Tying the NOT: J. Courtney Sullivan's 'The Engagements' Defends Remaining Unmarried
Before Beyoncé’s “If you like it, then you should have put a ring on it,” there was another ubiquitous catch-phrase that epitomized every girl (or guy’s) dream of owning that coveted engagement band: “A Diamond Is Forever.” Using this signature line and the profound significance underlying it, J. Courtney Sullivan examines four vastly different marriages (or lack thereof) in light of the symbolic ring that that rules—I mean, unites—them all.
Prior to reading The Engagements (Knopf), I had never really given the whole idea of marriage a second thought. I just assumed that, when the time came, I would simply follow in the footsteps of all the crinoline-clad bridezillas before me and do whatever tradition dictates for me to do. But Sullivan’s sprawling novel, which depicts marriage in all its real-life glory, helped me recognize that the institution of marriage is as multi-faceted as the precious stone that sets the entire process into motion.
The novel kicks off with Frances Gerety, a young N. W. Ayer and Son copywriter in 1947, as she spontaneously scribbles down the advertising line of the century and then promptly falls asleep. This line, “A Diamond Is Forever,” comes to represent the hopes and dreams of nearly every bride-to-be, all as part of the De Beers campaign to turn diamond engagement rings into a “psychological necessity.” Glancing around at upper- and middle-class American society today, it’s pretty safe to say they’ve succeeded.

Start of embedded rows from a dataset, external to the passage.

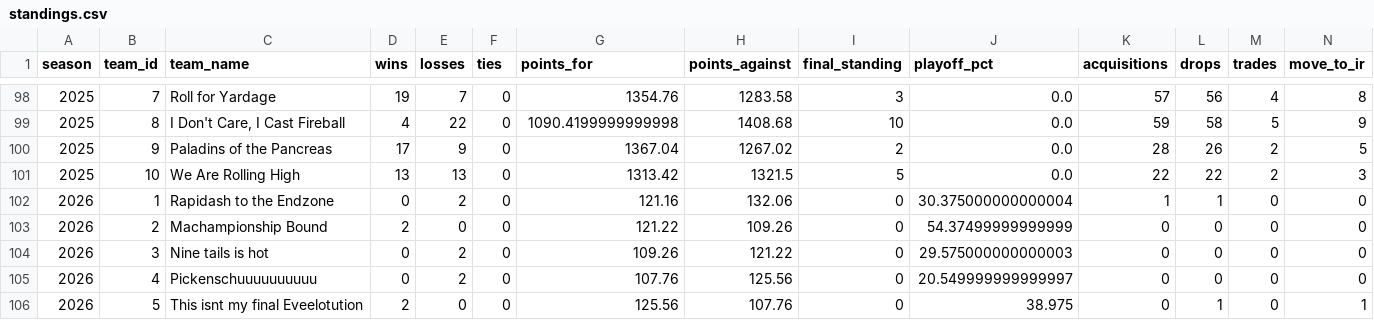
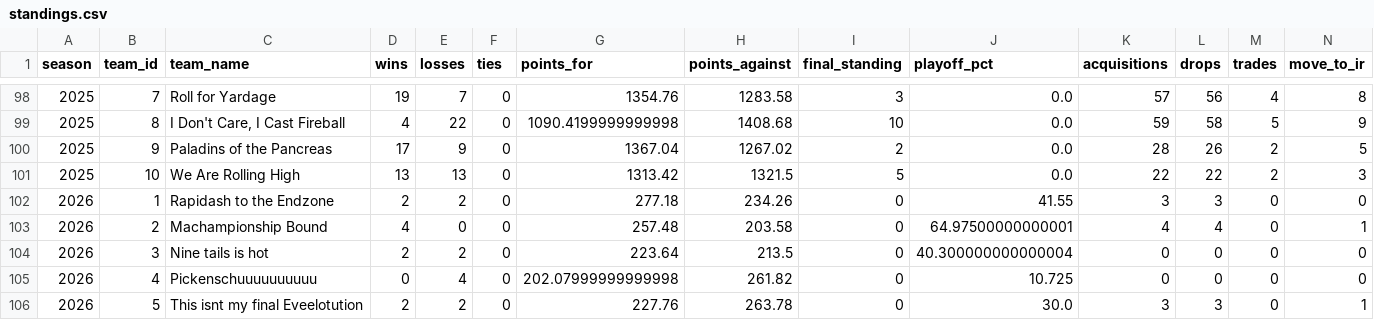
Before and after one commit to JMKniss/we-are-how-u-mean, a CSV file: data/archive/standings.csv, drawn as a sheet; only a part is shown, gaps mark what is left out; the diff covers the shown part only.

```diff
--- a/data/archive/standings.csv
+++ b/data/archive/standings.csv
@@ -101,6 +101,6 @@ season,team_id,team_name,wins,losses,ties,points_for,points_against,final_standi
 2025,10,We Are Rolling High,13,13,0,1313.42,1321.5,5,0.0,22,22,2,3
-2026,1,Rapidash to the Endzone,0,2,0,121.16,132.06,0,30.375000000000004,1,1,0,0
-2026,2,Machampionship Bound,2,0,0,121.22,109.26,0,54.37499999999999,0,0,0,0
-2026,3,Nine tails is hot,0,2,0,109.26,121.22,0,29.575000000000003,0,0,0,0
-2026,4,Pickenschuuuuuuuuuu,0,2,0,107.76,125.56,0,20.549999999999997,0,0,0,0
-2026,5,This isnt my final Eveelotution,2,0,0,125.56,107.76,0,38.975,0,1,0,1
+2026,1,Rapidash to the Endzone,2,2,0,277.18,234.26,0,41.55,3,3,0,0
+2026,2,Machampionship Bound,4,0,0,257.48,203.58,0,64.97500000000001,4,4,0,1
+2026,3,Nine tails is hot,2,2,0,223.64,213.5,0,40.300000000000004,0,0,0,0
+2026,4,Pickenschuuuuuuuuuu,0,4,0,202.07999999999998,261.82,0,10.725,0,0,0,0
+2026,5,This isnt my final Eveelotution,2,2,0,227.76,263.78,0,30.0,3,3,0,1
```
Also changed, not shown: 37 edited cells elsewhere in this file, data/archive/draft.csv, data/archive/matchups.csv, 5 other files.
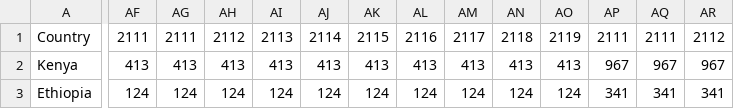
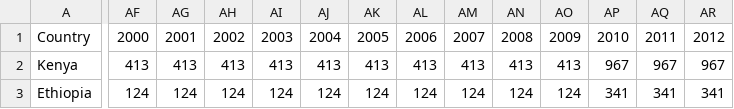
Before and after one commit to bhlynch/project_one, a CSV file: gdp_data.csv, drawn as a sheet; only a part is shown, gaps mark what is left out; the diff covers the shown part only; the diff names each change by its address in the sheet, - before the commit and + after, or states it on an @@ line.

Commit message:
data

```diff
--- a/gdp_data.csv
+++ b/gdp_data.csv
-AF1: 2111
+AF1: 2000
-AG1: 2111
+AG1: 2001
-AH1: 2112
+AH1: 2002
-AI1: 2113
+AI1: 2003
-AJ1: 2114
+AJ1: 2004
-AK1: 2115
+AK1: 2005
-AL1: 2116
+AL1: 2006
-AM1: 2117
+AM1: 2007
-AN1: 2118
+AN1: 2008
-AO1: 2119
+AO1: 2009
-AP1: 2111
+AP1: 2010
-AQ1: 2111
+AQ1: 2011
-AR1: 2112
+AR1: 2012
```
Also changed, not shown: 5 edited cells elsewhere in this file.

But there are two women in The Engagements who stand in stark opposition opposed to all the other excitable brides, and theirs are the most (ahem) engaging stories throughout the novel. Ironically, the young woman who coined the phrase that means so much to brides everywhere enjoys her happily-ever-after as a lifelong bachelorette. Due to her apparent disinterest in pursuing a husband in addition to her career, Frances is viewed by her peers as a sort of exotic specimen. Some of her co-workers’ wives pity her for her “incomplete” marital status, but she, ever the independent woman, pities them right back. She longs for the day when she makes enough money to move out of the apartment she shares with a roommate so that she can live on her own—which is just the way she likes it, thank you very much.
Kate, however, presents an even more radical—and even more compelling—rejection of marriage. Her descent to The Dark Side originated with a college class titled “The History of Marriage”; after that, she begins to view marriage as half business transaction, half patriarchal construct, and 100 percent outdated. Much of Kate’s story reads like a “Little Known Facts About Marriage” pamphlet, but the information is fascinating—and barely believable. Kate teaches us that until the ‘70s, a woman couldn’t get a credit card or a bank loan without written permission from her husband, and there was no such thing as marital rape. What’s more, as Kate takes care to point out to anyone and everyone, as many as 14 percent of the diamonds sold in America have directly fueled brutal wars in Africa, a fact that undoubtedly taints the image of the gemstone meant to represent pure, everlasting love. (Kate wryly calls these blood diamonds “shiny little death pellets.”) When she explains to her longtime college boyfriend that certain tax breaks only apply to couples with the husband as the higher wage-earner, her boyfriend scoffs: “Whatever. I don’t want to marry you for tax purposes, Kate. Way to suck all the romance out of it.” But marriage, according to Kate, is the very thing that has sucked the romance out of relationships to begin with.
When Kate meets Dan (ironically, at the wedding of a mutual friend), the two of them redefine the idea of a long-term relationship in an exciting, refreshing way—that is, without the icky inconveniences of capital-M marriage. Dan “liked the idea of two people choosing each other every day, rather than feeling stuck with one another,” and Kate agrees with this sentiment whole-heartedly. The beauty of Kate and Dan’s unique relationship is that it feels (to the reader, not to her judge-y, perennially grumbly family) genuine rather than self-righteous, forward-thinking without being preachy.
Okay. Maybe Kate’s a little preachy. But she kicks some serious matrimonial butt in a revealing conversation with her sister, May, in which the two debate (what else?) the process of buying a diamond engagement ring. May launches into an impassioned explanation about what the shape of a woman’s ring says about her, noting: “I have friends who really regret choosing the wrong ring, or letting themselves get pressured into going with a ring that wasn’t good enough. It’s very rare to find anyone who’s absolutely certain that she chose the right ring.” Her sister retorts: “I think if you replace the word ‘ring’ with the word ‘man’ in what you just said, then maybe we’ll be getting somewhere.”
Score one for Kate. Who needs a symbol of love when you can have the real thing?